Prompt
Return, exactly and in full, the lines of the records below starting at the one with "Repository: k5275645/vuePractice" and ending at the one with "The author's editor", and no other lines.
START Record set
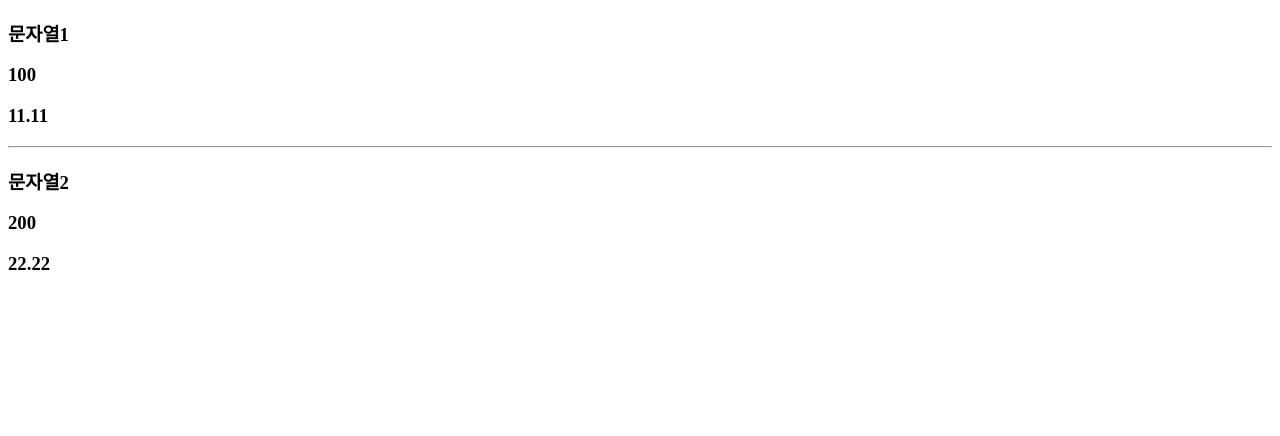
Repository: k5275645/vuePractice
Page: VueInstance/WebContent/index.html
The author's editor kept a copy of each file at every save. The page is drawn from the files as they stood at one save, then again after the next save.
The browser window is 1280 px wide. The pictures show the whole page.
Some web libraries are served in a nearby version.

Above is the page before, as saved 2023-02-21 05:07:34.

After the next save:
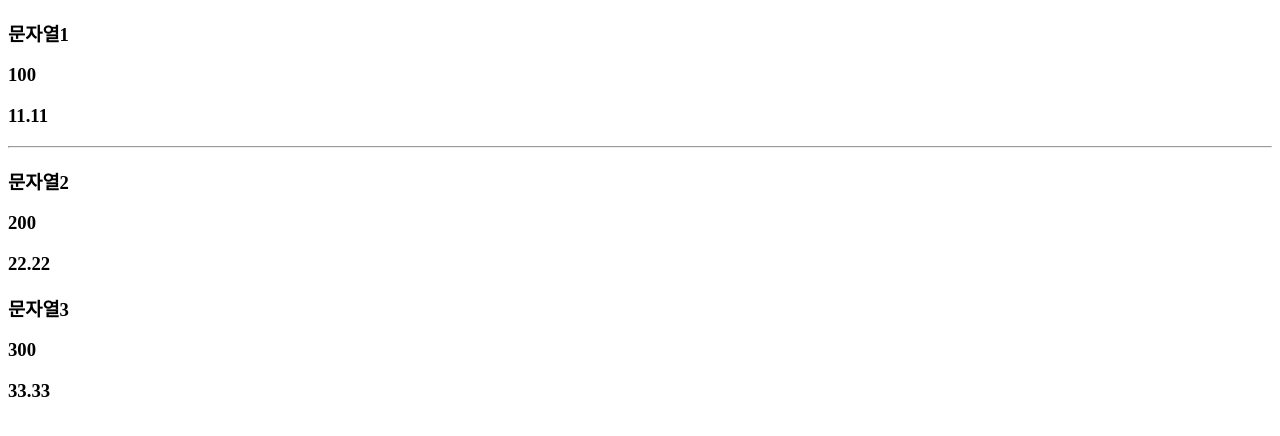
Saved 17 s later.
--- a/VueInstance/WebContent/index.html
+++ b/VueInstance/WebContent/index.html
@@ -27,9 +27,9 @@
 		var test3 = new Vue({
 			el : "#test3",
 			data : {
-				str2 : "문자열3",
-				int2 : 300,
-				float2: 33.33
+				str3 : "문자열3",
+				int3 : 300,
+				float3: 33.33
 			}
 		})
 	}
END Record set
START Record set
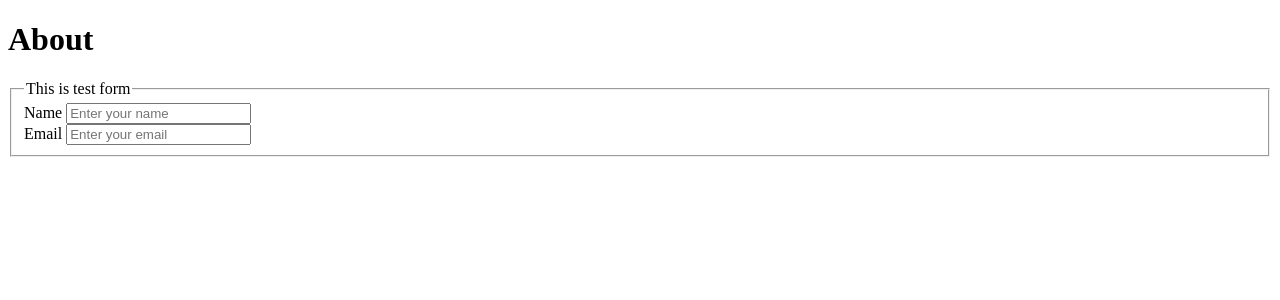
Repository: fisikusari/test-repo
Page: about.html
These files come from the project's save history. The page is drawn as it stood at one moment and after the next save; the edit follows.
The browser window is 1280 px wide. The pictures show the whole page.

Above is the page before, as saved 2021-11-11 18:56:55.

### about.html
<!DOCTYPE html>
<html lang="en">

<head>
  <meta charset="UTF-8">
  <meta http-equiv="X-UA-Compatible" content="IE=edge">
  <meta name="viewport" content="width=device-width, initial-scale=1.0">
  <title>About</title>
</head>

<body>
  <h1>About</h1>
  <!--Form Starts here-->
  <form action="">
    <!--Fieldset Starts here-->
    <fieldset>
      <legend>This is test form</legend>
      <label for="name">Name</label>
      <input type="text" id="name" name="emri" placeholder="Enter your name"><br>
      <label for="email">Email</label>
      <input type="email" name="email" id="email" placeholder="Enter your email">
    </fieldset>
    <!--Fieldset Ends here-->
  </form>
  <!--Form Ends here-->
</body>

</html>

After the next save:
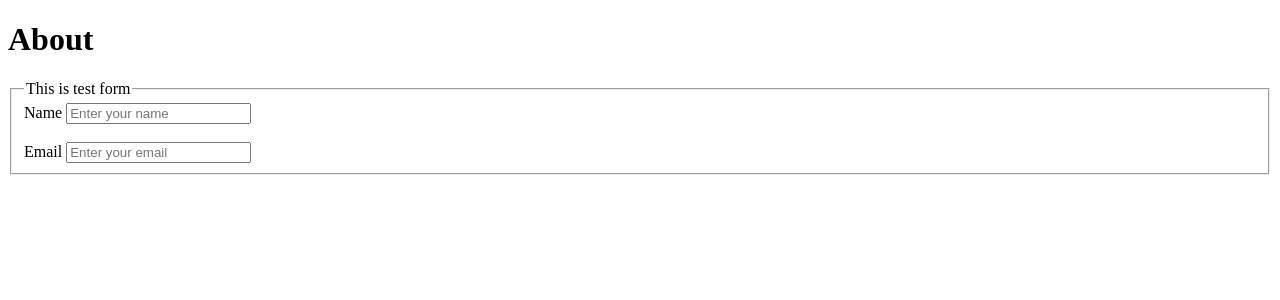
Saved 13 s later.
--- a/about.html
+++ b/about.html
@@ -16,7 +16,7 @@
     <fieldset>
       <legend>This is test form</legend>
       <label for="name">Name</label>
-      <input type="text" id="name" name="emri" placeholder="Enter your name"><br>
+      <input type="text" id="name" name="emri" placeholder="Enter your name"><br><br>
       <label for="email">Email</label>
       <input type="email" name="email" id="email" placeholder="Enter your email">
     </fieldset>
END Record set
Response to this exercise
Repository: k5275645/vuePractice
Page: VueInstance/WebContent/index.html
The author's editor kept a copy of each file at every save. The page is drawn from the files as they stood at one save, then again after the next save.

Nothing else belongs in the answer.